WORK TO COMPLETE:
If a line in the data has the string "spawns", please show it.

PROVIDED ENTRIES:
================

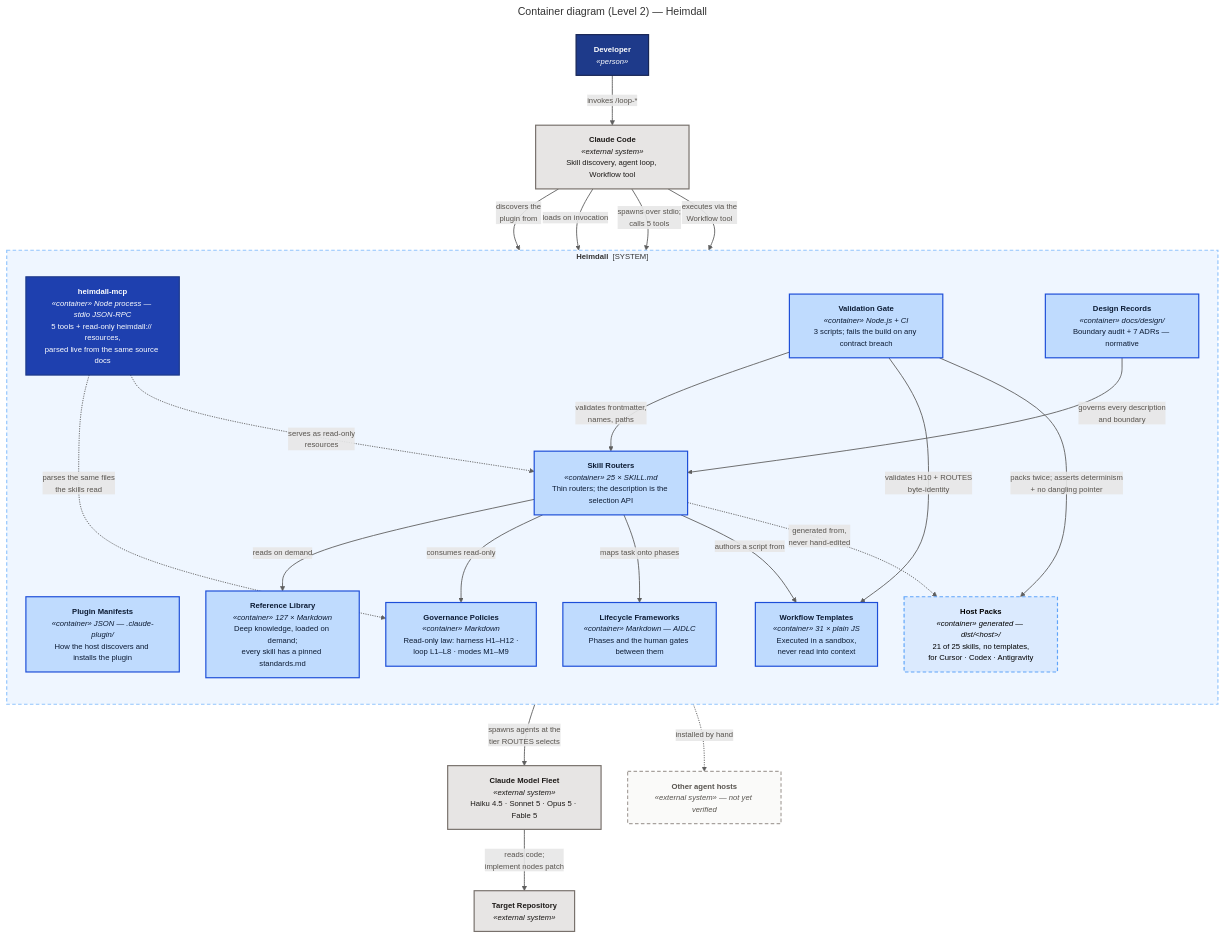
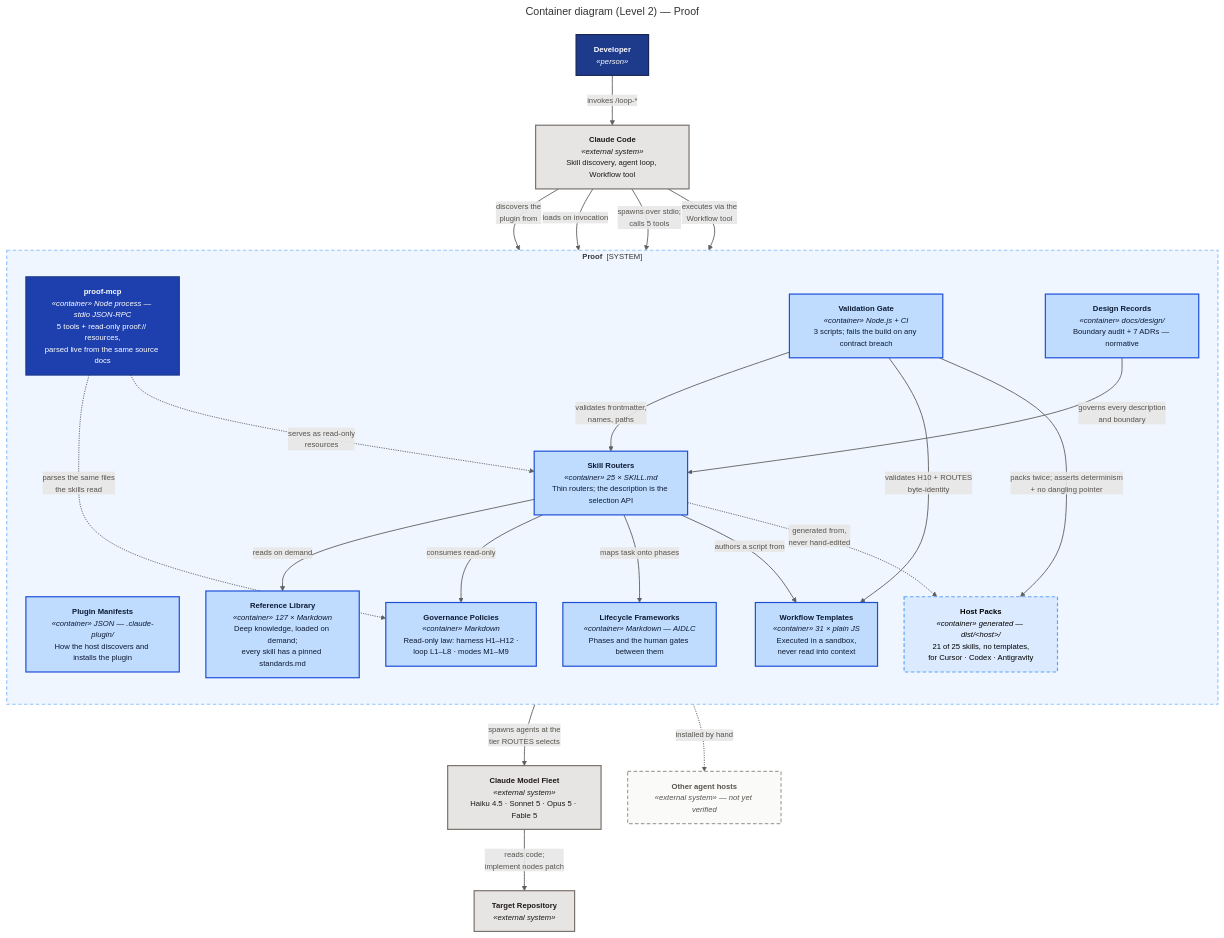
One commit to santapong/Proof changed the diagram in docs/c4/diagrams/src/container.mmd. Above: the diagram before and after it, drawn with Mermaid. The commit also changed 47 other files, not shown here.

First line of the commit message:
chore(rename): Heimdall -> Proof

```diff
--- a/docs/c4/diagrams/src/container.mmd
+++ b/docs/c4/diagrams/src/container.mmd
@@ -1,60 +1,60 @@
 ---
-title: "Container diagram (Level 2) — Heimdall"
+title: "Container diagram (Level 2) — Proof"
 ---
 %%{init: {"flowchart": {"curve": "basis", "nodeSpacing": 45, "rankSpacing": 65}, "themeVariables": {"fontFamily": "Segoe UI, Helvetica, Arial, sans-serif", "fontSize": "13px"}}}%%
 flowchart TB
     dev["<b>Developer</b><br/><i>«person»</i>"]
     cc["<b>Claude Code</b><br/><i>«external system»</i><br/>Skill discovery, agent loop, Workflow tool"]
 
-    subgraph hd["<b>Heimdall</b> &nbsp;[SYSTEM]"]
+    subgraph hd["<b>Proof</b> &nbsp;[SYSTEM]"]
         direction TB
         manifest["<b>Plugin Manifests</b><br/><i>«container» JSON — .claude-plugin/</i><br/>How the host discovers and installs the plugin"]
         routers["<b>Skill Routers</b><br/><i>«container» 25 × SKILL.md</i><br/>Thin routers; the description is the selection API"]
         refs["<b>Reference Library</b><br/><i>«container» 127 × Markdown</i><br/>Deep knowledge, loaded on demand;<br/>every skill has a pinned standards.md"]
         templates["<b>Workflow Templates</b><br/><i>«container» 31 × plain JS</i><br/>Executed in a sandbox,<br/>never read into context"]
         policy["<b>Governance Policies</b><br/><i>«container» Markdown</i><br/>Read-only law: harness H1–H12 ·<br/>loop L1–L8 · modes M1–M9"]
         frameworks["<b>Lifecycle Frameworks</b><br/><i>«container» Markdown — AIDLC</i><br/>Phases and the human gates between them"]
         design["<b>Design Records</b><br/><i>«container» docs/design/</i><br/>Boundary audit + 7 ADRs — normative"]
-        mcp["<b>heimdall-mcp</b><br/><i>«container» Node process — stdio JSON-RPC</i><br/>5 tools + read-only heimdall:// resources,<br/>parsed live from the same source docs"]
+        mcp["<b>proof-mcp</b><br/><i>«container» Node process — stdio JSON-RPC</i><br/>5 tools + read-only proof:// resources,<br/>parsed live from the same source docs"]
         gate["<b>Validation Gate</b><br/><i>«container» Node.js + CI</i><br/>3 scripts; fails the build on any contract breach"]
         packs["<b>Host Packs</b><br/><i>«container» generated — dist/&lt;host&gt;/</i><br/>21 of 25 skills, no templates,<br/>for Cursor · Codex · Antigravity"]
     end
 
     fleet["<b>Claude Model Fleet</b><br/><i>«external system»</i><br/>Haiku 4.5 · Sonnet 5 · Opus 5 · Fable 5"]
     repo["<b>Target Repository</b><br/><i>«external system»</i>"]
     hosts["<b>Other agent hosts</b><br/><i>«external system» — not yet verified</i>"]
 
     dev -- "invokes /loop-*" --> cc
     cc -- "discovers the<br/>plugin from" --> manifest
     cc -- "loads on invocation" --> routers
     cc -- "spawns over stdio;<br/>calls 5 tools" --> mcp
     routers -- "reads on demand" --> refs
     routers -- "consumes read-only" --> policy
     routers -- "maps task onto phases" --> frameworks
     routers -- "authors a script from" --> templates
     cc -- "executes via the<br/>Workflow tool" --> templates
     templates -- "spawns agents at the<br/>tier ROUTES selects" --> fleet
     fleet -- "reads code;<br/>implement nodes patch" --> repo
     mcp -. "parses the same files<br/>the skills read" .-> policy
     mcp -. "serves as read-only<br/>resources" .-> routers
     gate -- "validates frontmatter,<br/>names, paths" --> routers
     gate -- "validates H10 + ROUTES<br/>byte-identity" --> templates
     gate -- "packs twice; asserts determinism<br/>+ no dangling pointer" --> packs
     design -- "governs every description<br/>and boundary" --> routers
     routers -. "generated from,<br/>never hand-edited" .-> packs
     packs -. "installed by hand" .-> hosts
 
     classDef person fill:#1E3A8A,stroke:#172554,stroke-width:2px,color:#fff
     classDef container fill:#BFDBFE,stroke:#1D4ED8,stroke-width:2px,color:#0C1B33
     classDef process fill:#1E40AF,stroke:#1E3A8A,stroke-width:2px,color:#fff
     classDef generated fill:#DBEAFE,stroke:#60A5FA,stroke-width:2px,stroke-dasharray:6 4,color:#000
     classDef ext fill:#E7E5E4,stroke:#78716C,stroke-width:2px,color:#1C1917
     classDef planned fill:#FAFAF9,stroke:#A8A29E,stroke-width:2px,stroke-dasharray:6 4,color:#57534E
     class dev person
     class manifest,routers,refs,templates,policy,frameworks,design,gate container
     class mcp process
     class packs generated
     class cc,fleet,repo ext
     class hosts planned
     style hd fill:#EFF6FF,stroke:#93C5FD,stroke-width:2px,stroke-dasharray:6 4
     linkStyle default stroke:#5F5F5F,stroke-width:1.5px,color:#57534E
```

================

OUTPUT:
     cc -- "spawns over stdio;<br/>calls 5 tools" --> mcp
     templates -- "spawns agents at the<br/>tier ROUTES selects" --> fleet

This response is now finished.